With two girls with a great sense of justice and fairness, scores are being kept as to who can take a turn and apparently as to who needs a new blanket.
And then life got even more unfair. Because I decided that yes, a new blanket was a good idea. But this time I would quilt the entire thing by hand. So it would take some time. "Oh no mum" was the initial reaction. After my explanation that this would be the greatest looking blanket ever made by me "Well okay then' was the final reaction.
By now the blanket is finished and mister Linus Lapinus judged it's loftiness and the jury was favorable to me!
- big sigh of relief-
So this is the winning blanket...
The top consists of regular squares alternated by nine patch squares. For these nine patches I chose mainly 1930's reproduction fabrics. And in an effort to tone down the bold colors I picked a white fabric with a delicate blue flower arrangement for the big squares. All in all there are 54 squares in this design. The new owner in fact pointed out to me that this was an awesome design. She calls it "the puzzle quilt". She loves nothing more than to sit straight in the middle of it only to point out at one of the many pieces of fabric in it and to say with her most formal voice "now, who can find me another piece just like this one?" Ah... and don't be mistaken. This is a serious business... her puzzle quilt. Prices and medals and bouquets of flowers can be won for getting it right. I think she might be a bit too much into to Olympic spirit here but hey...
To continue the sewing talk, a pale lilac striped linnen went all around it... a bit like a picture frame and then some contrasting flowery binding, sewn on by hand.

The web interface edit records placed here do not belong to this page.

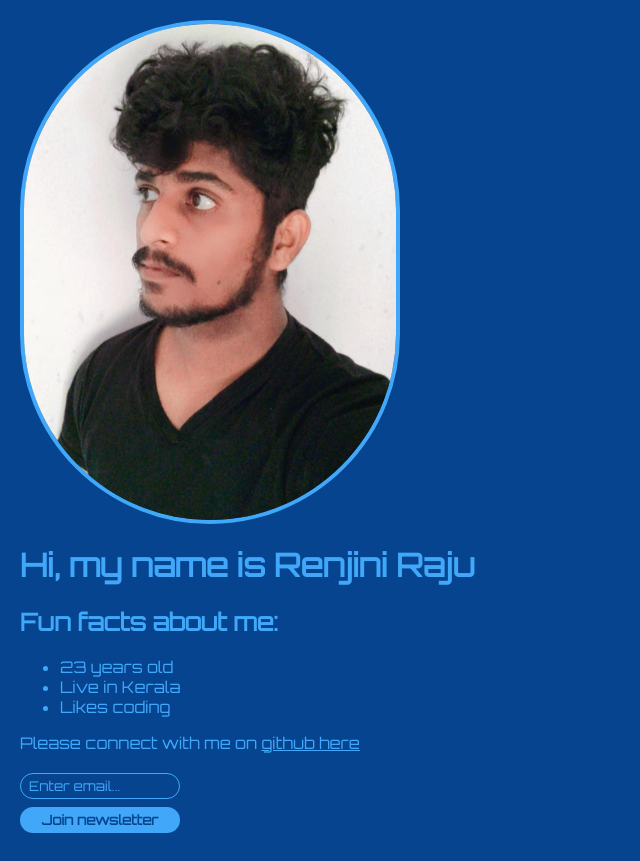
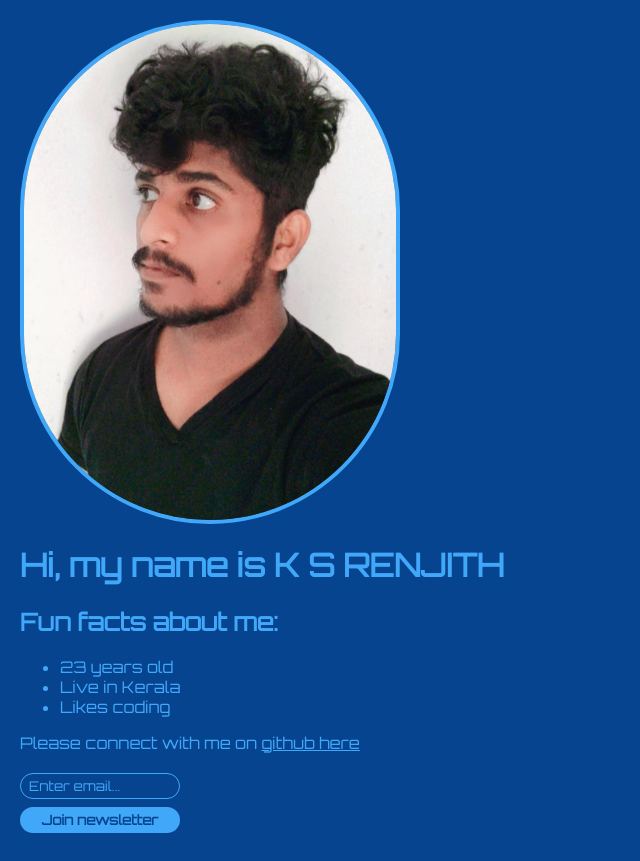
Before and after one commit to ksrenjith047a/web_devolopment, a plain HTML site: page cl-web-firstweb/index.html in a window 1280 px wide. Shown: the whole page, without its empty margins (0-640 px from the left). Drawn offline with Linux system fonts and the light colour scheme; a web font is replaced by a local one.

Commit message:
Update index.html

```diff
--- a/cl-web-firstweb/index.html
+++ b/cl-web-firstweb/index.html
@@ -8,7 +8,7 @@
     <body>
 
         <img src=" pic.jpg">
-        <h1>Hi, my name is Renjini Raju</h1>
+        <h1>Hi, my name is K S RENJITH</h1>
         <h2>Fun facts about me:</h2>
         <ul>
             <li>23 years old</li>
```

For the backing fabric I picked a soft blue gingham piece of cotton that has been in my stash for quite an eternity. It's extremely soft cotton so it proofed a delight to quilt. For the quilting itself I went all around the inner edges of the squares and then finished each square of with doing the diagonals as well. I could have however used an extra pair of fingers for this.... bruised, battered and blistered... such were my fingers after finishing it. Why on earth can't I work with thimbles?
But it was all worth it. The result is so much better than machine stitching. It gives that good old feeling of coziness and comfort. Hmm, I can already see the husband raising an eyebrow or two. Yes, coziness and comfort. Well at least it does for those who love sewing.... or making puzzles.